A Veyron successor with more power, more space, and a lot more speed.

The Bugatti Veyron is almost gone. Coupes, roadsters, Vitesses, Super Sports are all spoken for—not to mention the 30 different special editions—but fret not. Bugatti started working on the Veyron replacement four years ago, a coupe likely to be called Chiron (pronounced Shir-on). (More about that name below.)

With about 1,500 hp and a 0-62 mph acceleration time under 2.5 seconds, the new Chiron will be lighter and more responsive and handle better than its predecessor, talents of particular importance to Bugatti lover, owner, and senior keeper of the brand Ferdinand Piëch. Although the new Chiron is being derived from existing carbon-fiber architecture, 92 percent of the parts will be new or modified to enhance rigidity and keep poundage off.

After considering several drivetrain options, carrying over the 8.0-liter, quad-turbocharged W-16 engine made the most sense. To push power output from 1,200 to 1,500 hp, direct fuel injection is introduced and boost pressure is increased, with at least two of the four turbochargers now powered electrically. The fast-acting e-turbos should promptly provide torque—likely to peak again around 1,100 lb-ft—which will be delivered via a seven-speed dual-clutch transmission and dispersed through torque-vectoring, all-wheel drive.

The unconfirmed top speed of the new Franco-German monster coupe is 288 mph, making it some 18 mph faster than the Veyron Super Sport. Active air deflectors will help the Chiron get up to that speed, and carbon-ceramic brakes and a massive rear wing that acts as an air brake will help slow it down.

Inside, three round analog instrument dials prevail, although a speedometer, with a hitherto unseen 312 mph (500 kph) peak, replaces the tachometer in the middle as the largest, most prominent face. We expect to see an interior very different from the Veyron, one that is more spacious and corrects the Veyron’s slightly offset driving position, complex ergonomics, excessively wide A-pillars, and poor visibility. During a concept drive, Piëch and VW Group chairman Martin Winterkorn complained about the Chiron’s door concept, which is reportedly handicapped by excessively wide sills and a narrow opening angle. Piëch proposed a solution in which the door and the outer part of the sill swing up together. The change would provide much easier entry and exit—and necessitate extensive and costly re-engineering. We don’t know whether chief designer Achim Anscheidt and CEO Wolfgang Dürheimer were willing and able to comply, but we know that the Chiron’s launch has been pushed back from 2015 to 2016.

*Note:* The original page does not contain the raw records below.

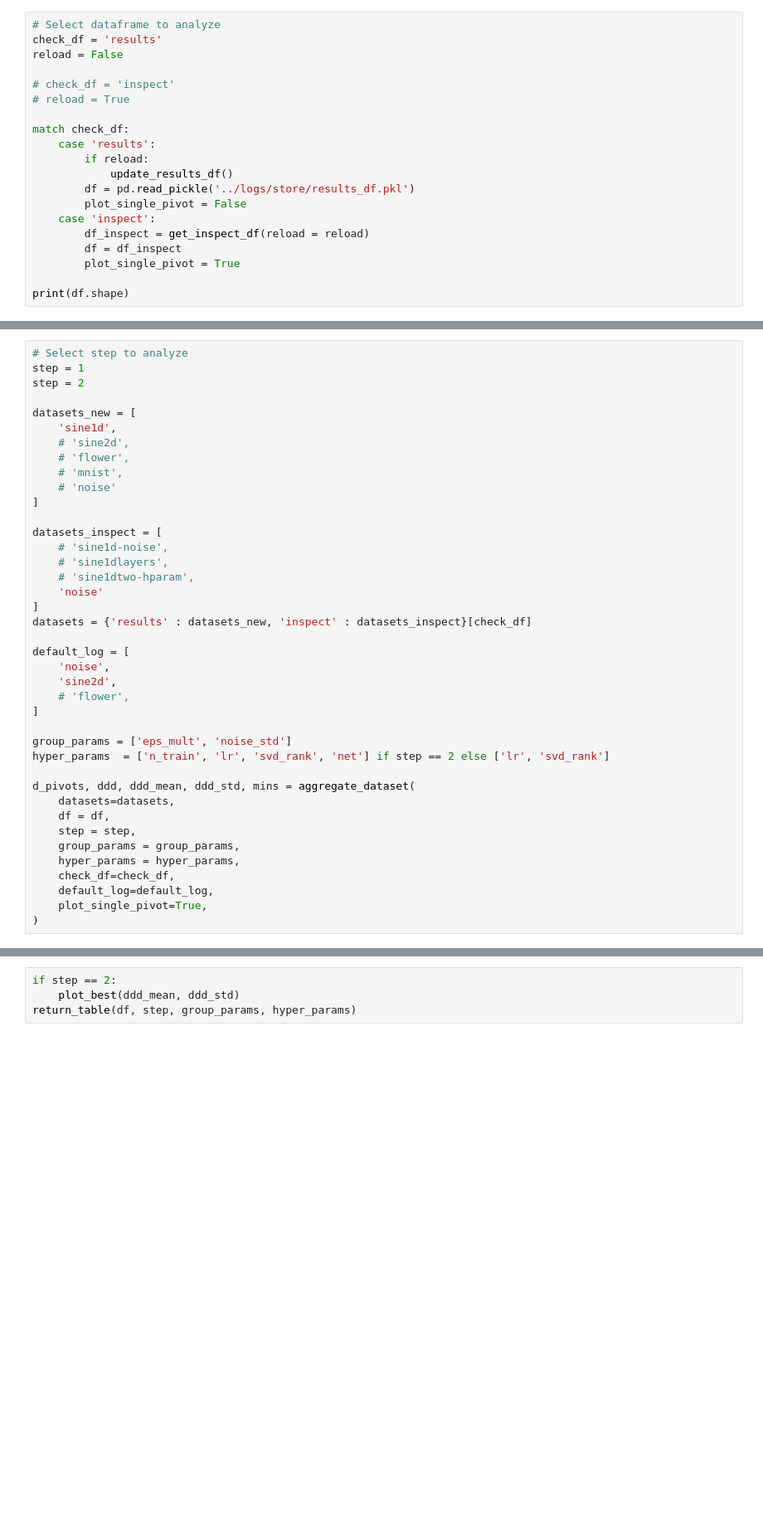
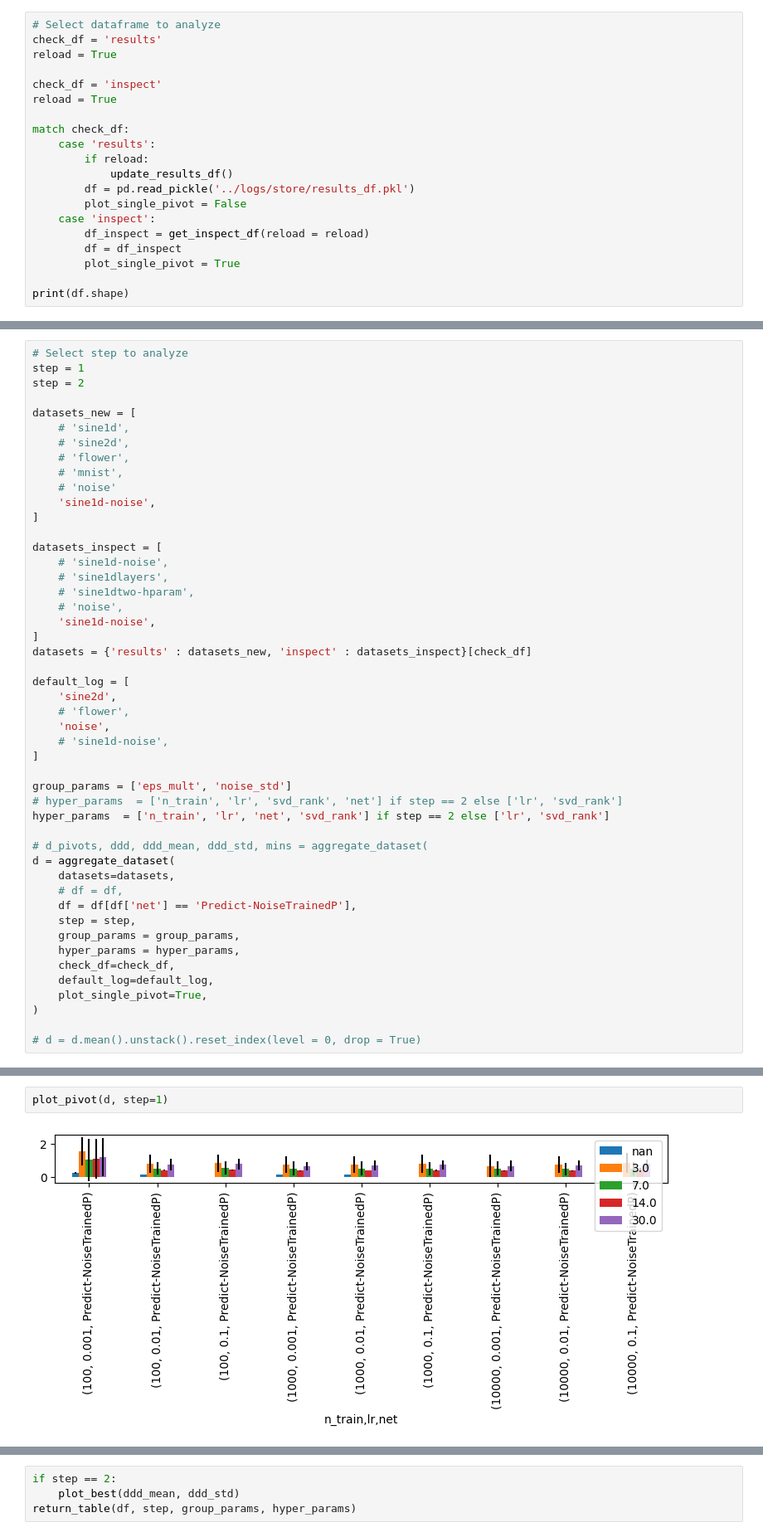
Before and after one commit to elidub/SymPDE, a Jupyter notebook: notebooks_symlie/results_step12.ipynb, the cells around one changed output, grey strips where cells are left out. Shown at 83% size. Saved outputs shown, nothing was run; the diff lists cells and outputs as text; blank space fills up the shorter version.

```diff
--- a/notebooks_symlie/results_step12.ipynb
+++ b/notebooks_symlie/results_step12.ipynb
@@ -20,10 +17,10 @@ The autoreload extension is already loaded. To reload it, use:
 # %%
 # Select dataframe to analyze
 check_df = 'results'
-reload = False
+reload = True
 
-# check_df = 'inspect'
-# reload = True
+check_df = 'inspect'
+reload = True
 
 match check_df:
     case 'results':
@@ -45,33 +42,39 @@ step = 1
 step = 2
 
 datasets_new = [
-    'sine1d',
+    # 'sine1d',
     # 'sine2d',
     # 'flower',
     # 'mnist',
     # 'noise'
+    'sine1d-noise',
 ]
 
 datasets_inspect = [
     # 'sine1d-noise',
     # 'sine1dlayers',
     # 'sine1dtwo-hparam',
-    'noise'
+    # 'noise',
+    'sine1d-noise',
 ]
 datasets = {'results' : datasets_new, 'inspect' : datasets_inspect}[check_df]
 
 default_log = [
-    'noise',
     'sine2d',
     # 'flower',
+    'noise',
+    # 'sine1d-noise',
 ]
 
 group_params = ['eps_mult', 'noise_std']
-hyper_params  = ['n_train', 'lr', 'svd_rank', 'net'] if step == 2 else ['lr', 'svd_rank']
+# hyper_params  = ['n_train', 'lr', 'svd_rank', 'net'] if step == 2 else ['lr', 'svd_rank']
+hyper_params  = ['n_train', 'lr', 'net', 'svd_rank'] if step == 2 else ['lr', 'svd_rank']
 
-d_pivots, ddd, ddd_mean, ddd_std, mins = aggregate_dataset(
+# d_pivots, ddd, ddd_mean, ddd_std, mins = aggregate_dataset(
+d = aggregate_dataset(
     datasets=datasets,
-    df = df,
+    # df = df,
+    df = df[df['net'] == 'Predict-NoiseTrainedP'],
     step = step,
     group_params = group_params,
     hyper_params = hyper_params,
@@ -79,3 +82,5 @@ d_pivots, ddd, ddd_mean, ddd_std, mins = aggregate_dataset(
     default_log=default_log,
     plot_single_pivot=True,
 )
+
+# d = d.mean().unstack().reset_index(level = 0, drop = True)
@@ -96,0 +87,4 @@ ddd_mean
+# %%
+plot_pivot(d, step=1)
+# %% [output]
+[figure, added]
```
Also changed, not shown: parts of 5 cells of this notebook, 6 other files.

To bridge the gap and to keep the workforce busy, management is considering building a small additional batch of Bugatti Speedsters, which would put a bespoke body on the existing car, à la Lamborghini’s Reventon, Sesto Elemento, and Veneno. So perhaps the Veyron isn’t really dead just yet. When it is, though, the Chiron will come to life and wear a price tag just under 2 million euros ($2.5 million).

Bugatti loves Monégasque racing driver Louis Chiron almost as much as Chiron loved the lonely, wealthy women who backed his early racing efforts in his 2.3-liter supercharged Bugatti Type 35B. Bugatti’s owner, Volkswagen, already posthumously honored him once by commissioning an EB110 successor, named the 18/3 Chiron, from design house ItalDesign. Built on the bones of a Lamborghini Diablo VT, the concept coupe (below) with a 6.3-liter W-18 engine bowed at the 1999 Frankfurt Motor Show and influenced the production Veyron that followed several years later.